We continually prove it’s possible to invent and advance affordable and effective medicines that prevent and treat diseases of poverty, like HIV, malaria, diarrheal disease, and infections—and to get them safely to people who need them.
How PATH is advancing new effective and affordable treatments for diarrhea and the underlying enteric infections that cause it.
Research in Uganda and elsewhere has shown that women are able to self-administer DMPA-SC safely and effectively, that they like doing so, and that self-injection helps support women to continue using injectable contraception.
Family planning advocates can ensure that a country’s policies and funding promote access to all contraceptive options, so women can make an informed and voluntary choice.

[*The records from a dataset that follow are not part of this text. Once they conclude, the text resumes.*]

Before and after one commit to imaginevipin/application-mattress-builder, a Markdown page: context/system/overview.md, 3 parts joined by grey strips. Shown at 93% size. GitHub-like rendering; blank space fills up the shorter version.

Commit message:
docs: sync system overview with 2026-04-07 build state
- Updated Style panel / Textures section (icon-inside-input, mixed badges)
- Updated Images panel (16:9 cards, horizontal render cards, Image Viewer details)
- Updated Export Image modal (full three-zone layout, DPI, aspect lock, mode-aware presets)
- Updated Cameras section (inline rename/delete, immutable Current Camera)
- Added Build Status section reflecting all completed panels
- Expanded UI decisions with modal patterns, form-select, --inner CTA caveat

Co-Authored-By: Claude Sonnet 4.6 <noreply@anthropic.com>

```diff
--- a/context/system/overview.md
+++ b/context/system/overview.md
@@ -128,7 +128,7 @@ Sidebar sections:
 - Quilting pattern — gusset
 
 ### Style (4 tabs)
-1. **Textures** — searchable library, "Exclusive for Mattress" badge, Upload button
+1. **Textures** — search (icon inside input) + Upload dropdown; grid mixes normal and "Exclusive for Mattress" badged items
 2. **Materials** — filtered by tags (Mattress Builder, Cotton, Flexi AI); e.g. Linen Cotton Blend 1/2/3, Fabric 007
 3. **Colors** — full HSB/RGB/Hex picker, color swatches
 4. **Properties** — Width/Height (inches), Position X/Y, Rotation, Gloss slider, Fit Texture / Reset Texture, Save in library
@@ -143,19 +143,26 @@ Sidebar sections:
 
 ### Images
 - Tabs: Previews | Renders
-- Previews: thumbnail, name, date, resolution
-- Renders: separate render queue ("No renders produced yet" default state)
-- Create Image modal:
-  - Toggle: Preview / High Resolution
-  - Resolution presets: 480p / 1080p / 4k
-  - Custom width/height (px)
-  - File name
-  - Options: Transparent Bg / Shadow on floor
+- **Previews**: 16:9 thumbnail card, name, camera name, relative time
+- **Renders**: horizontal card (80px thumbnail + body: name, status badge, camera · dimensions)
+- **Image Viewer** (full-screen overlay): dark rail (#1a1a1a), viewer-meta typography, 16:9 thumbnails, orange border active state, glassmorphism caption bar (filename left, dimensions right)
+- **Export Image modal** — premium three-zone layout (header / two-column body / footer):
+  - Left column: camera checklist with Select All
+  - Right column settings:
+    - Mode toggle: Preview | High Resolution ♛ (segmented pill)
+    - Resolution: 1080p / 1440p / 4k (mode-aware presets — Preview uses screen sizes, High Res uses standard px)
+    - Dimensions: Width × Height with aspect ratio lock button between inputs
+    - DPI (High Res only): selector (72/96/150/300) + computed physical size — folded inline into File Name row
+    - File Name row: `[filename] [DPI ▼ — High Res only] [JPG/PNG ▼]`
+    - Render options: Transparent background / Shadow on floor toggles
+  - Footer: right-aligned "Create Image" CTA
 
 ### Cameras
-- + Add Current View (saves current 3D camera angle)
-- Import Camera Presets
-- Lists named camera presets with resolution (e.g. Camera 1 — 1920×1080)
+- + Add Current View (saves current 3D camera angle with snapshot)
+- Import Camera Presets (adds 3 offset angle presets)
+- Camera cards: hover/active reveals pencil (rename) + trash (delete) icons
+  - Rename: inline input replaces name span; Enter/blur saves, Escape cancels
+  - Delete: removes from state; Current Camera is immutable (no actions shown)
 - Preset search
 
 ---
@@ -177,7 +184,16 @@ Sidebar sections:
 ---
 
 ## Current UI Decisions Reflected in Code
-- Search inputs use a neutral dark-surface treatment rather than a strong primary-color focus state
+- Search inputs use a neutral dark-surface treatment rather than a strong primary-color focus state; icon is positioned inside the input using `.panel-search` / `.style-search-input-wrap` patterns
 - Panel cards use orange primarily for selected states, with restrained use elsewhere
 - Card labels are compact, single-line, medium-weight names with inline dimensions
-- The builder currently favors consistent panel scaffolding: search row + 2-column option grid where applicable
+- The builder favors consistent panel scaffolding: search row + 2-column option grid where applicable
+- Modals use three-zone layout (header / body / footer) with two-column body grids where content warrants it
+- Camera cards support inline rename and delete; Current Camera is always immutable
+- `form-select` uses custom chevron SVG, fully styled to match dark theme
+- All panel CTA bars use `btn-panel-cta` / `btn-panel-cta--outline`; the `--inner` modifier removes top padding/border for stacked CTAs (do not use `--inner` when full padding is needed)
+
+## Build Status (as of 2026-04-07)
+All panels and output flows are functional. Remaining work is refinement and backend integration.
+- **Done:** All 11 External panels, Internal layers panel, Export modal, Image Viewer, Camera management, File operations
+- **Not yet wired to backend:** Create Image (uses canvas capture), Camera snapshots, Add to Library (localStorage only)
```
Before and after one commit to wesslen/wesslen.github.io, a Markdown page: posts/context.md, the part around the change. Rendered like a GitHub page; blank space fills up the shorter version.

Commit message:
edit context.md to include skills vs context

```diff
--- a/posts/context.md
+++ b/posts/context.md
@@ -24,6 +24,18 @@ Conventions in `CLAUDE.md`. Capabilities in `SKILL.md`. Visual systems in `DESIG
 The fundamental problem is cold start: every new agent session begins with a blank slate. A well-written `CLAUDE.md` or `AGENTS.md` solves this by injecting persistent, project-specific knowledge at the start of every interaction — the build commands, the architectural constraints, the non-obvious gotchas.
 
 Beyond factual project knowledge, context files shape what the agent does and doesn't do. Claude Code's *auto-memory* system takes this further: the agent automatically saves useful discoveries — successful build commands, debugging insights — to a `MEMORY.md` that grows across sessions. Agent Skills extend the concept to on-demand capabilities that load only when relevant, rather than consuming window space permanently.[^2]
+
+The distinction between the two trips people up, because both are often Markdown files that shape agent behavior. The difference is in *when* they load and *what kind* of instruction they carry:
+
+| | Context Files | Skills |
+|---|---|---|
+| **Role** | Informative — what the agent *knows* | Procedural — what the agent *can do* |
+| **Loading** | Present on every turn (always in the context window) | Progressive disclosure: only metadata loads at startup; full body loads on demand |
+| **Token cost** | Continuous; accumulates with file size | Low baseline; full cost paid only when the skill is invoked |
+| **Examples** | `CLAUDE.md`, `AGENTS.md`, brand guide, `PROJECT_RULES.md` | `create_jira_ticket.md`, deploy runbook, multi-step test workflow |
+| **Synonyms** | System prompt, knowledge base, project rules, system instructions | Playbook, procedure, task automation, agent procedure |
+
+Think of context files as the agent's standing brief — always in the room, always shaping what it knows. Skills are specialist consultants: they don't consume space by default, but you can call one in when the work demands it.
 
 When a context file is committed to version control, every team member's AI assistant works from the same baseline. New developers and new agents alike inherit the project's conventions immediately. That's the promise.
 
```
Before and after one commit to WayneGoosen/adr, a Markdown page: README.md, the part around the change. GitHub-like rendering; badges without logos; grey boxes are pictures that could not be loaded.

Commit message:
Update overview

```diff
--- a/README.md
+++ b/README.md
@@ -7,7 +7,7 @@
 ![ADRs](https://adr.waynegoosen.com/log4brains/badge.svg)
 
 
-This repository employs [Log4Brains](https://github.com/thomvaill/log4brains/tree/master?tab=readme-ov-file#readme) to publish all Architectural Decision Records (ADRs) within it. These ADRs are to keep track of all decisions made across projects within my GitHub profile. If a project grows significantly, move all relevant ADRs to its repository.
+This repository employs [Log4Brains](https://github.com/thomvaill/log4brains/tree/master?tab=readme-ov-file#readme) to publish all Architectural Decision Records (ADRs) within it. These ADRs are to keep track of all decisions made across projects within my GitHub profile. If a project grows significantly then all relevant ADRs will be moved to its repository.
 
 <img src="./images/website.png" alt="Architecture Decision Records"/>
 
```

The Advocacy Pack for Subcutaneous DMPA was designed for advocates around the globe to help increase access to this new injectable contraceptive option.
Several thousands of health workers around the world have been trained to safely provide DMPA-SC injections in clinics, community locations, and villages, and even to support women to self-inject.
Family planning leaders can draw from an established base of evidence to integrate DMPA-SC in efforts to address unmet need and increase access to contraception through a range of delivery channels.
A rising tide of virulent tuberculosis in Ukraine meets a new drug and vigilant workers who won’t give up on their patients.